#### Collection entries
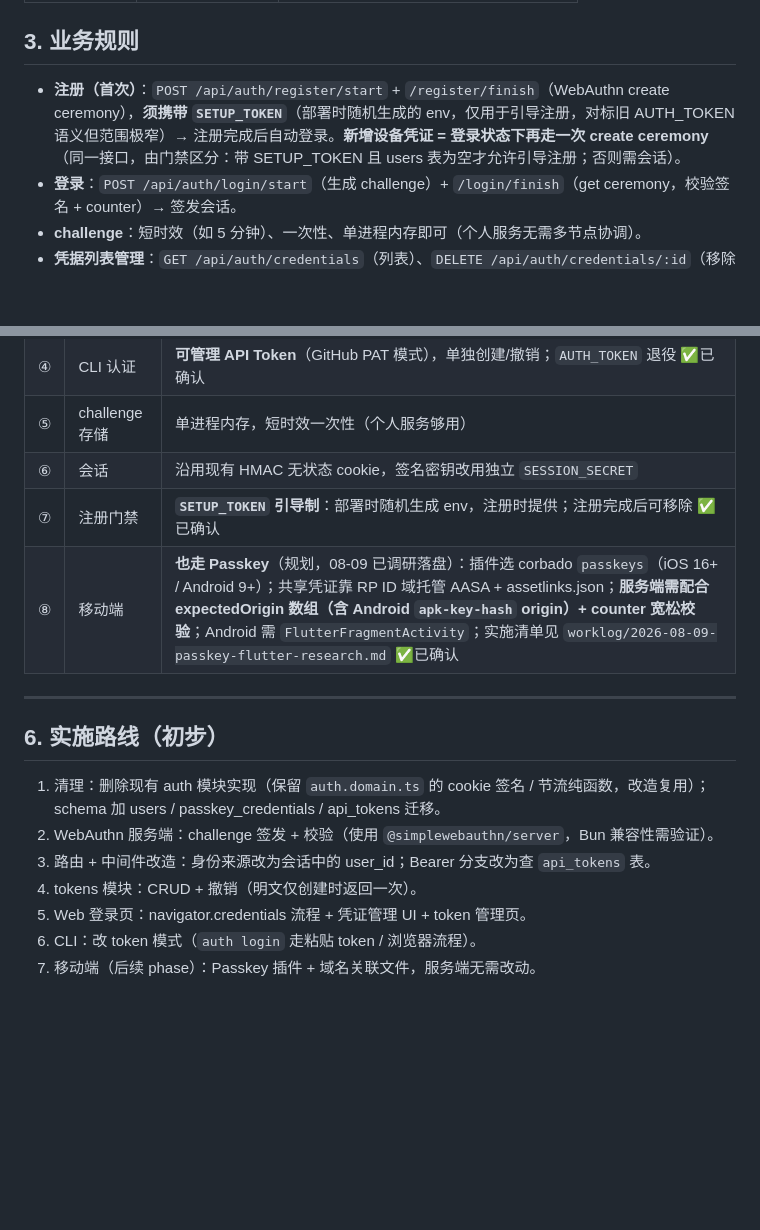
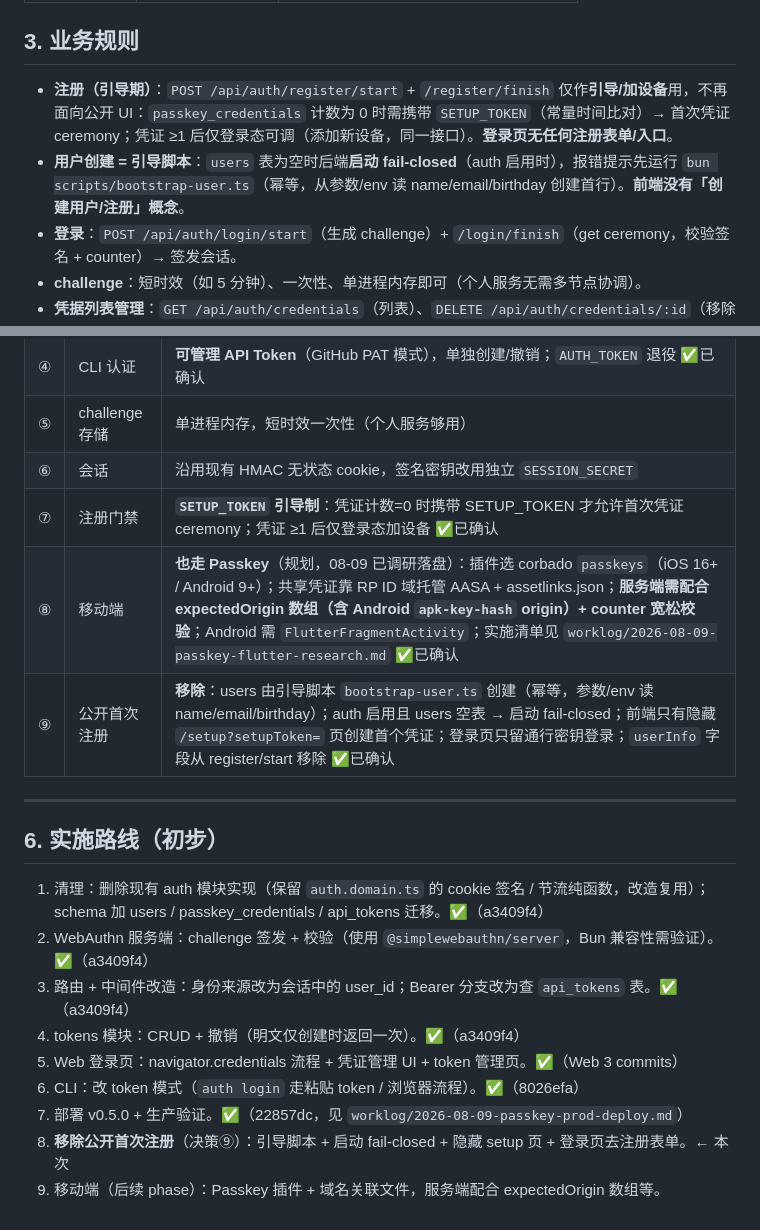
Before and after one commit to zeroicey/serenique, a Markdown page: .ai/requirements/2026-08-09-passkey-auth.md, 2 parts joined by grey strips. Drawn GitHub-style; blank space fills up the shorter version.

Commit message:
docs: record removal of public first registration (decision 9)

```diff
--- a/.ai/requirements/2026-08-09-passkey-auth.md
+++ b/.ai/requirements/2026-08-09-passkey-auth.md
@@ -63,7 +63,8 @@
 
 ## 3. 业务规则
 
-- **注册（首次）**：`POST /api/auth/register/start` + `/register/finish`（WebAuthn create ceremony），**须携带 `SETUP_TOKEN`**（部署时随机生成的 env，仅用于引导注册，对标旧 AUTH_TOKEN 语义但范围极窄）→ 注册完成后自动登录。**新增设备凭证 = 登录状态下再走一次 create ceremony**（同一接口，由门禁区分：带 SETUP_TOKEN 且 users 表为空才允许引导注册；否则需会话）。
+- **注册（引导期）**：`POST /api/auth/register/start` + `/register/finish` 仅作**引导/加设备**用，不再面向公开 UI：`passkey_credentials` 计数为 0 时需携带 `SETUP_TOKEN`（常量时间比对）→ 首次凭证 ceremony；凭证 ≥1 后仅登录态可调（添加新设备，同一接口）。**登录页无任何注册表单/入口**。
+- **用户创建 = 引导脚本**：`users` 表为空时后端**启动 fail-closed**（auth 启用时），报错提示先运行 `bun scripts/bootstrap-user.ts`（幂等，从参数/env 读 name/email/birthday 创建首行）。**前端没有「创建用户/注册」概念**。
 - **登录**：`POST /api/auth/login/start`（生成 challenge）+ `/login/finish`（get ceremony，校验签名 + counter）→ 签发会话。
 - **challenge**：短时效（如 5 分钟）、一次性、单进程内存即可（个人服务无需多节点协调）。
 - **凭据列表管理**：`GET /api/auth/credentials`（列表）、`DELETE /api/auth/credentials/:id`（移除某设备，需会话已登录）。**新增设备凭证 = 登录状态下再走一次 create ceremony**（与首次注册复用同一接口，由门禁区分）。
@@ -105,17 +106,20 @@
 | ④ | CLI 认证 | **可管理 API Token**（GitHub PAT 模式），单独创建/撤销；`AUTH_TOKEN` 退役 ✅已确认 |
 | ⑤ | challenge 存储 | 单进程内存，短时效一次性（个人服务够用） |
 | ⑥ | 会话 | 沿用现有 HMAC 无状态 cookie，签名密钥改用独立 `SESSION_SECRET` |
-| ⑦ | 注册门禁 | **`SETUP_TOKEN` 引导制**：部署时随机生成 env，注册时提供；注册完成后可移除 ✅已确认 |
+| ⑦ | 注册门禁 | **`SETUP_TOKEN` 引导制**：凭证计数=0 时携带 SETUP_TOKEN 才允许首次凭证 ceremony；凭证 ≥1 后仅登录态加设备 ✅已确认 |
 | ⑧ | 移动端 | **也走 Passkey**（规划，08-09 已调研落盘）：插件选 corbado `passkeys`（iOS 16+ / Android 9+）；共享凭证靠 RP ID 域托管 AASA + assetlinks.json；**服务端需配合 expectedOrigin 数组（含 Android `apk-key-hash` origin）+ counter 宽松校验**；Android 需 `FlutterFragmentActivity`；实施清单见 `worklog/2026-08-09-passkey-flutter-research.md` ✅已确认 |
+| ⑨ | 公开首次注册 | **移除**：users 由引导脚本 `bootstrap-user.ts` 创建（幂等，参数/env 读 name/email/birthday）；auth 启用且 users 空表 → 启动 fail-closed；前端只有隐藏 `/setup?setupToken=` 页创建首个凭证；登录页只留通行密钥登录；`userInfo` 字段从 register/start 移除 ✅已确认 |
 
 ---
 
 ## 6. 实施路线（初步）
 
-1. 清理：删除现有 auth 模块实现（保留 `auth.domain.ts` 的 cookie 签名 / 节流纯函数，改造复用）；schema 加 users / passkey_credentials / api_tokens 迁移。
-2. WebAuthn 服务端：challenge 签发 + 校验（使用 `@simplewebauthn/server`，Bun 兼容性需验证）。
-3. 路由 + 中间件改造：身份来源改为会话中的 user_id；Bearer 分支改为查 `api_tokens` 表。
-4. tokens 模块：CRUD + 撤销（明文仅创建时返回一次）。
-5. Web 登录页：navigator.credentials 流程 + 凭证管理 UI + token 管理页。
-6. CLI：改 token 模式（`auth login` 走粘贴 token / 浏览器流程）。
-7. 移动端（后续 phase）：Passkey 插件 + 域名关联文件，服务端无需改动。
+1. 清理：删除现有 auth 模块实现（保留 `auth.domain.ts` 的 cookie 签名 / 节流纯函数，改造复用）；schema 加 users / passkey_credentials / api_tokens 迁移。✅（a3409f4）
+2. WebAuthn 服务端：challenge 签发 + 校验（使用 `@simplewebauthn/server`，Bun 兼容性需验证）。✅（a3409f4）
+3. 路由 + 中间件改造：身份来源改为会话中的 user_id；Bearer 分支改为查 `api_tokens` 表。✅（a3409f4）
+4. tokens 模块：CRUD + 撤销（明文仅创建时返回一次）。✅（a3409f4）
+5. Web 登录页：navigator.credentials 流程 + 凭证管理 UI + token 管理页。✅（Web 3 commits）
+6. CLI：改 token 模式（`auth login` 走粘贴 token / 浏览器流程）。✅（8026efa）
+7. 部署 v0.5.0 + 生产验证。✅（22857dc，见 `worklog/2026-08-09-passkey-prod-deploy.md`）
+8. **移除公开首次注册**（决策⑨）：引导脚本 + 启动 fail-closed + 隐藏 setup 页 + 登录页去注册表单。← 本次
+9. 移动端（后续 phase）：Passkey 插件 + 域名关联文件，服务端配合 expectedOrigin 数组等。
```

#### WORK TO COMPLETE
Without the pictures, set down every entry exactly.

#### EXPECTED ANSWER
Before and after one commit to zeroicey/serenique, a Markdown page: .ai/requirements/2026-08-09-passkey-auth.md, 2 parts joined by grey strips. Drawn GitHub-style; blank space fills up the shorter version.

Commit message:
docs: record removal of public first registration (decision 9)

```diff
--- a/.ai/requirements/2026-08-09-passkey-auth.md
+++ b/.ai/requirements/2026-08-09-passkey-auth.md
@@ -63,7 +63,8 @@
 
 ## 3. 业务规则
 
-- **注册（首次）**：`POST /api/auth/register/start` + `/register/finish`（WebAuthn create ceremony），**须携带 `SETUP_TOKEN`**（部署时随机生成的 env，仅用于引导注册，对标旧 AUTH_TOKEN 语义但范围极窄）→ 注册完成后自动登录。**新增设备凭证 = 登录状态下再走一次 create ceremony**（同一接口，由门禁区分：带 SETUP_TOKEN 且 users 表为空才允许引导注册；否则需会话）。
+- **注册（引导期）**：`POST /api/auth/register/start` + `/register/finish` 仅作**引导/加设备**用，不再面向公开 UI：`passkey_credentials` 计数为 0 时需携带 `SETUP_TOKEN`（常量时间比对）→ 首次凭证 ceremony；凭证 ≥1 后仅登录态可调（添加新设备，同一接口）。**登录页无任何注册表单/入口**。
+- **用户创建 = 引导脚本**：`users` 表为空时后端**启动 fail-closed**（auth 启用时），报错提示先运行 `bun scripts/bootstrap-user.ts`（幂等，从参数/env 读 name/email/birthday 创建首行）。**前端没有「创建用户/注册」概念**。
 - **登录**：`POST /api/auth/login/start`（生成 challenge）+ `/login/finish`（get ceremony，校验签名 + counter）→ 签发会话。
 - **challenge**：短时效（如 5 分钟）、一次性、单进程内存即可（个人服务无需多节点协调）。
 - **凭据列表管理**：`GET /api/auth/credentials`（列表）、`DELETE /api/auth/credentials/:id`（移除某设备，需会话已登录）。**新增设备凭证 = 登录状态下再走一次 create ceremony**（与首次注册复用同一接口，由门禁区分）。
@@ -105,17 +106,20 @@
 | ④ | CLI 认证 | **可管理 API Token**（GitHub PAT 模式），单独创建/撤销；`AUTH_TOKEN` 退役 ✅已确认 |
 | ⑤ | challenge 存储 | 单进程内存，短时效一次性（个人服务够用） |
 | ⑥ | 会话 | 沿用现有 HMAC 无状态 cookie，签名密钥改用独立 `SESSION_SECRET` |
-| ⑦ | 注册门禁 | **`SETUP_TOKEN` 引导制**：部署时随机生成 env，注册时提供；注册完成后可移除 ✅已确认 |
+| ⑦ | 注册门禁 | **`SETUP_TOKEN` 引导制**：凭证计数=0 时携带 SETUP_TOKEN 才允许首次凭证 ceremony；凭证 ≥1 后仅登录态加设备 ✅已确认 |
 | ⑧ | 移动端 | **也走 Passkey**（规划，08-09 已调研落盘）：插件选 corbado `passkeys`（iOS 16+ / Android 9+）；共享凭证靠 RP ID 域托管 AASA + assetlinks.json；**服务端需配合 expectedOrigin 数组（含 Android `apk-key-hash` origin）+ counter 宽松校验**；Android 需 `FlutterFragmentActivity`；实施清单见 `worklog/2026-08-09-passkey-flutter-research.md` ✅已确认 |
+| ⑨ | 公开首次注册 | **移除**：users 由引导脚本 `bootstrap-user.ts` 创建（幂等，参数/env 读 name/email/birthday）；auth 启用且 users 空表 → 启动 fail-closed；前端只有隐藏 `/setup?setupToken=` 页创建首个凭证；登录页只留通行密钥登录；`userInfo` 字段从 register/start 移除 ✅已确认 |
 
 ---
 
 ## 6. 实施路线（初步）
 
-1. 清理：删除现有 auth 模块实现（保留 `auth.domain.ts` 的 cookie 签名 / 节流纯函数，改造复用）；schema 加 users / passkey_credentials / api_tokens 迁移。
-2. WebAuthn 服务端：challenge 签发 + 校验（使用 `@simplewebauthn/server`，Bun 兼容性需验证）。
-3. 路由 + 中间件改造：身份来源改为会话中的 user_id；Bearer 分支改为查 `api_tokens` 表。
-4. tokens 模块：CRUD + 撤销（明文仅创建时返回一次）。
-5. Web 登录页：navigator.credentials 流程 + 凭证管理 UI + token 管理页。
-6. CLI：改 token 模式（`auth login` 走粘贴 token / 浏览器流程）。
-7. 移动端（后续 phase）：Passkey 插件 + 域名关联文件，服务端无需改动。
+1. 清理：删除现有 auth 模块实现（保留 `auth.domain.ts` 的 cookie 签名 / 节流纯函数，改造复用）；schema 加 users / passkey_credentials / api_tokens 迁移。✅（a3409f4）
+2. WebAuthn 服务端：challenge 签发 + 校验（使用 `@simplewebauthn/server`，Bun 兼容性需验证）。✅（a3409f4）
+3. 路由 + 中间件改造：身份来源改为会话中的 user_id；Bearer 分支改为查 `api_tokens` 表。✅（a3409f4）
+4. tokens 模块：CRUD + 撤销（明文仅创建时返回一次）。✅（a3409f4）
+5. Web 登录页：navigator.credentials 流程 + 凭证管理 UI + token 管理页。✅（Web 3 commits）
+6. CLI：改 token 模式（`auth login` 走粘贴 token / 浏览器流程）。✅（8026efa）
+7. 部署 v0.5.0 + 生产验证。✅（22857dc，见 `worklog/2026-08-09-passkey-prod-deploy.md`）
+8. **移除公开首次注册**（决策⑨）：引导脚本 + 启动 fail-closed + 隐藏 setup 页 + 登录页去注册表单。← 本次
+9. 移动端（后续 phase）：Passkey 插件 + 域名关联文件，服务端配合 expectedOrigin 数组等。
```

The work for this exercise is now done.